Task data:
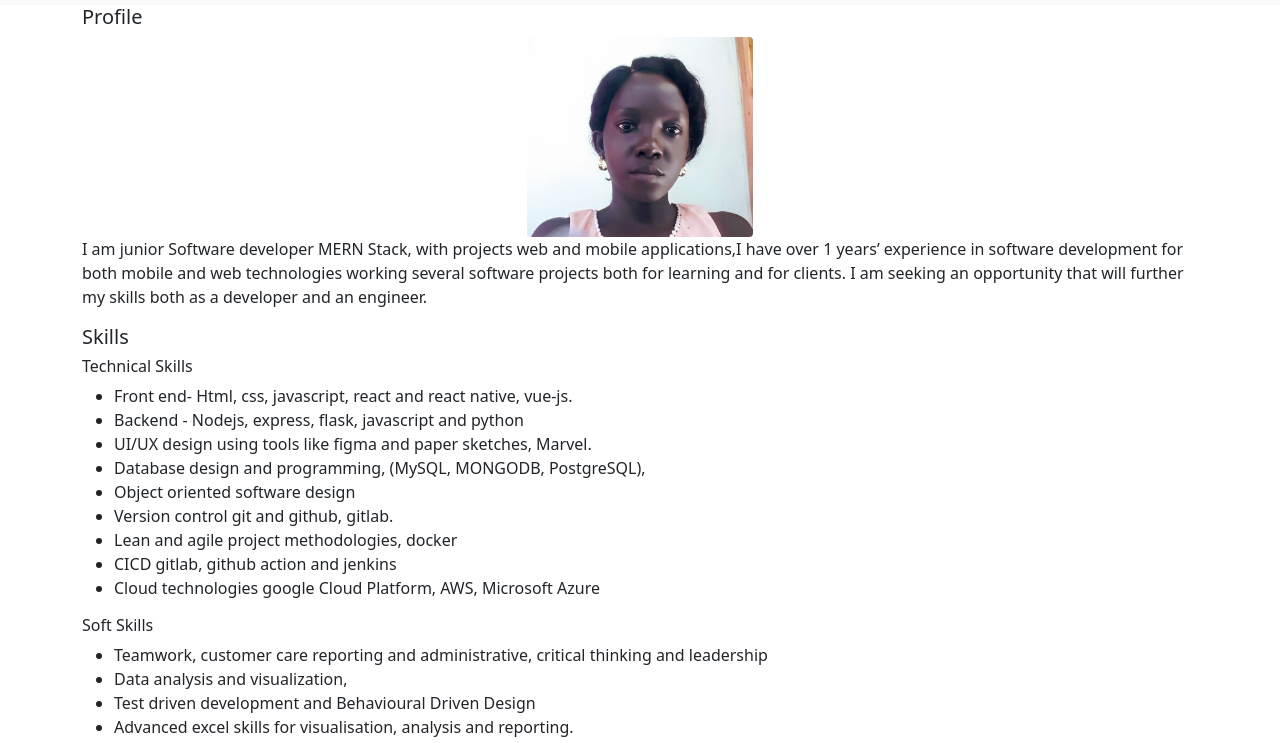
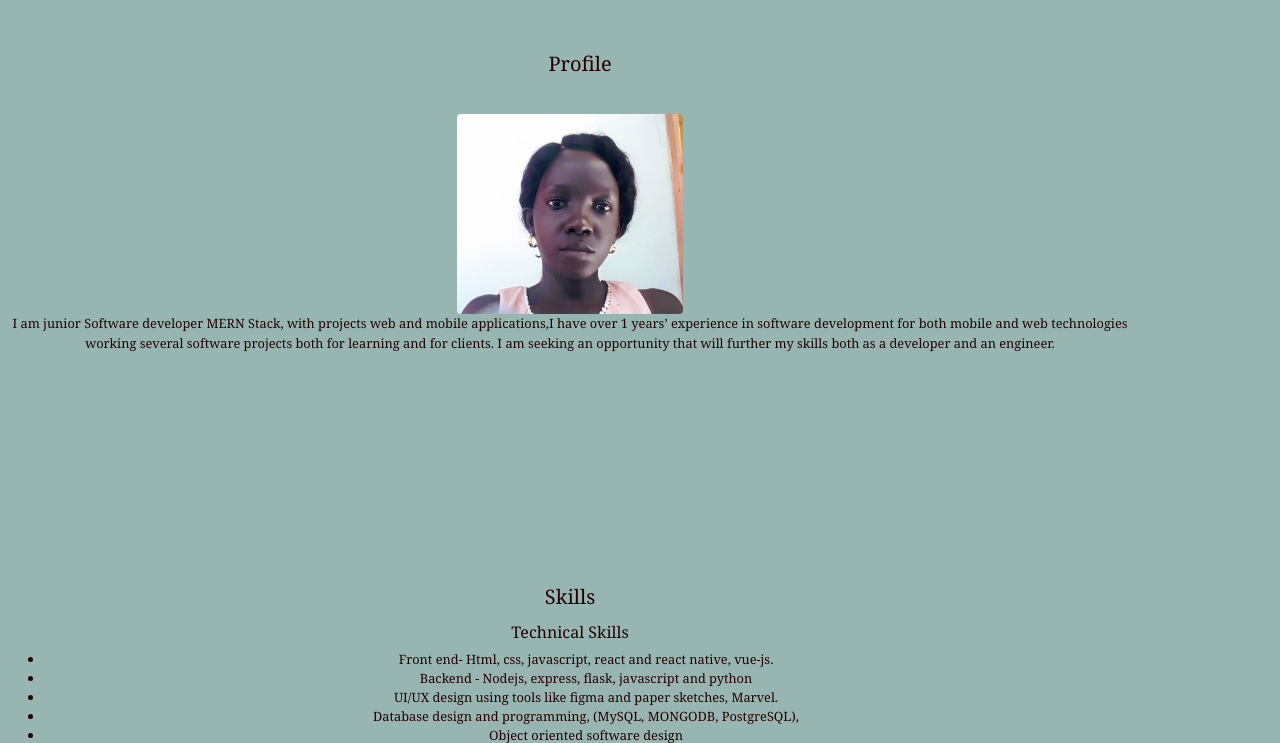
Before and after one commit to monicaiyb/my_resume, a website: page public/views/index.html in a window 1280 px wide. Shown: the part 80-823 px from the top of the page. Drawn offline with nearby package versions, Linux system fonts and the light colour scheme; the site is published under a folder, as on GitHub Pages, so addresses that start at the root find nothing; files whose address does not match are found by name.

Commit message:
add index.html

```diff
--- a/public/views/index.html
+++ b/public/views/index.html
@@ -11,7 +11,7 @@
       integrity="sha384-1BmE4kWBq78iYhFldvKuhfTAU6auU8tT94WrHftjDbrCEXSU1oBoqyl2QvZ6jIW3"
       crossorigin="anonymous"
     />
-    <link rel="stylesheet" href="/style.css" />
+    <link rel="stylesheet" href="../css/style.css" />
   </head>
 
   <body>
```
Also changed, not shown: public/css/style.css (renamed from style.css).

Assignment: Would you please repeat the lines from the one with "add index.html" through the last line of the listing above, exactly and with nothing else?

Response below:
add index.html

```diff
--- a/public/views/index.html
+++ b/public/views/index.html
@@ -11,7 +11,7 @@
       integrity="sha384-1BmE4kWBq78iYhFldvKuhfTAU6auU8tT94WrHftjDbrCEXSU1oBoqyl2QvZ6jIW3"
       crossorigin="anonymous"
     />
-    <link rel="stylesheet" href="/style.css" />
+    <link rel="stylesheet" href="../css/style.css" />
   </head>
 
   <body>
```
Also changed, not shown: public/css/style.css (renamed from style.css).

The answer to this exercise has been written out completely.